Many new dietary fads have come and gone, but few have remained.
Veganism is an emerging lifestyle that has been popularized by various youtubers, celebrities and organizations such as People for the Ethical Treatment of Animals.
According to Vegan Action, a vegan is “someone who chooses to avoid using or consuming animal products.”
Many vegans choose to not wear animal products, such as fur, wool and cosmetics that have been tested on animals. Another name for a vegan diet is called a whole-foods plant-based diet.
There can be many benefits to adopting this lifestyle, such as improving cardiovascular health, lowering blood pressure and weight loss.
The Dietary Guidelines Committee performed a 2010 review on the effect to individuals that are on plant-based diets compared to those that are not. They found that “plant-based diets were associated with a reduced risk of cardiovascular disease and mortality compared with non-plant-based diets.”
Many individuals are trying to improve their lifestyle and are incorporating more fruits and vegetables to aid in having a more balanced diet.
Bethany Thomas, sophomore biochemistry major, said, “While campus doesn’t offer officially vegan meal options I’ve learned how to ‘veganize’ most meal options. So if I’m ordering a burrito I just get it without meat and cheese and I’m good to go. The snacks tend to be where it gets difficult, or having to ask food service workers to go to the back and find the ingredients list. I keep up with the lifestyle by having some of my own vegan food pre-made, so that I can take it with me places.”
Individuals that do not follow the vegan diet wonder where the protein in their meals comes from. An article, Nutritional Update for Physicians: Plant-Based Diets, on National Center for Biotechnology Informational by Philip Tuso, Mohamed Ismail and Carole Bartolotto states, “Essential amino acids can be obtained by eating certain combinations of plant-based foods, for example brown rice with beans, and hummus with whole wheat pita.”
There is protein in everything an individual eats, but being aware of foods that consist of more protein assists an individual on a vegan lifestyle.
Jen Sorenson, a physician assistant at Student Health Services, said, “Following a vegan diet can be a healthy option when a person is careful about their intake of certain vitamins and minerals that may typically be lacking in a vegan diet. Studies do suggest that consumption of a vegetarian diet is associated with a lower incidence of obesity, heart disease, hypertension and type 2 diabetes.”
“Vegans, who typically exclude dairy products in their diet, may, however, have low bone mineral density and higher risk of fractures due to inadequate intake of calcium,” Sorenson said. “Ashley Chrisinger, a registered dietitian at Student Health Service, can review your diet and offer nutritional advice.”

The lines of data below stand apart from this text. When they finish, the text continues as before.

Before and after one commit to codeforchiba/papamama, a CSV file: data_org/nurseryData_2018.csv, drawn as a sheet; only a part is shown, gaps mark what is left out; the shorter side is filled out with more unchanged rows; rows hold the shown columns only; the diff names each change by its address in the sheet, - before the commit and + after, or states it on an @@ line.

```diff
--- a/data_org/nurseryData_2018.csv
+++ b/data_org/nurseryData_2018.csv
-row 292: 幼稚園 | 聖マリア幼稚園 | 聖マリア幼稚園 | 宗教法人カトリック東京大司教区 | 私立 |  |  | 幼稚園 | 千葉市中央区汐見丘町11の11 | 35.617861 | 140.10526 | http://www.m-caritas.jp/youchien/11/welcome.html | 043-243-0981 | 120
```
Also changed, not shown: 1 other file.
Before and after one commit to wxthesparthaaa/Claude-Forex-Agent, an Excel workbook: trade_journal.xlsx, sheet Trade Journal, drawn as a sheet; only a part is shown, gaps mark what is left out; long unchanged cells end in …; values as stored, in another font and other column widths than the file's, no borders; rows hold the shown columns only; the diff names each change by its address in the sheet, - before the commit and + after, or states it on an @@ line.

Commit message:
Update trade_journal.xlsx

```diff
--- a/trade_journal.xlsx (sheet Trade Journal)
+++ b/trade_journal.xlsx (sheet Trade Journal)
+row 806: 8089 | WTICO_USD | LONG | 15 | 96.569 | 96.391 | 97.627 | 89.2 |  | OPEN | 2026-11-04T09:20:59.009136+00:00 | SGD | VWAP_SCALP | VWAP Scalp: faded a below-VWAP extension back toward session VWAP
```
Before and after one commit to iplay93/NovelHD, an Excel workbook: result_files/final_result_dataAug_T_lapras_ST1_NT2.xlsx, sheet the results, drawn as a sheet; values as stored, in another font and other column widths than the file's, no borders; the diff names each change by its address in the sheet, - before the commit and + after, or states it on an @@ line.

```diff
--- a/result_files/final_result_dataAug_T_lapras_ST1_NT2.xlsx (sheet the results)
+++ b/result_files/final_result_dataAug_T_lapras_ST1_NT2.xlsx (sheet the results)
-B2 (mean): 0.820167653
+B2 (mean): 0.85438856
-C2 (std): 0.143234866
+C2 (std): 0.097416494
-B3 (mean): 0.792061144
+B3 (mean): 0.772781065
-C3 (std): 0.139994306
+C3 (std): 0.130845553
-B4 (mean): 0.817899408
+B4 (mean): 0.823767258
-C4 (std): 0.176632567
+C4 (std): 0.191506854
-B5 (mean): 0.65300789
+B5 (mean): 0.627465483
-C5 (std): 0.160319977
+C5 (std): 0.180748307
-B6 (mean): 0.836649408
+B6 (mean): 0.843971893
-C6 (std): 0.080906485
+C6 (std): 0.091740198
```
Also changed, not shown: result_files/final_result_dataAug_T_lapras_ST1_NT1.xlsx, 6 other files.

There are many reasons why a person might choose to follow the vegan lifestyle. It could be for religious reasons or simply because they want to avoid using products derived from animals. For more information, ask advice from a physician and follow up with research.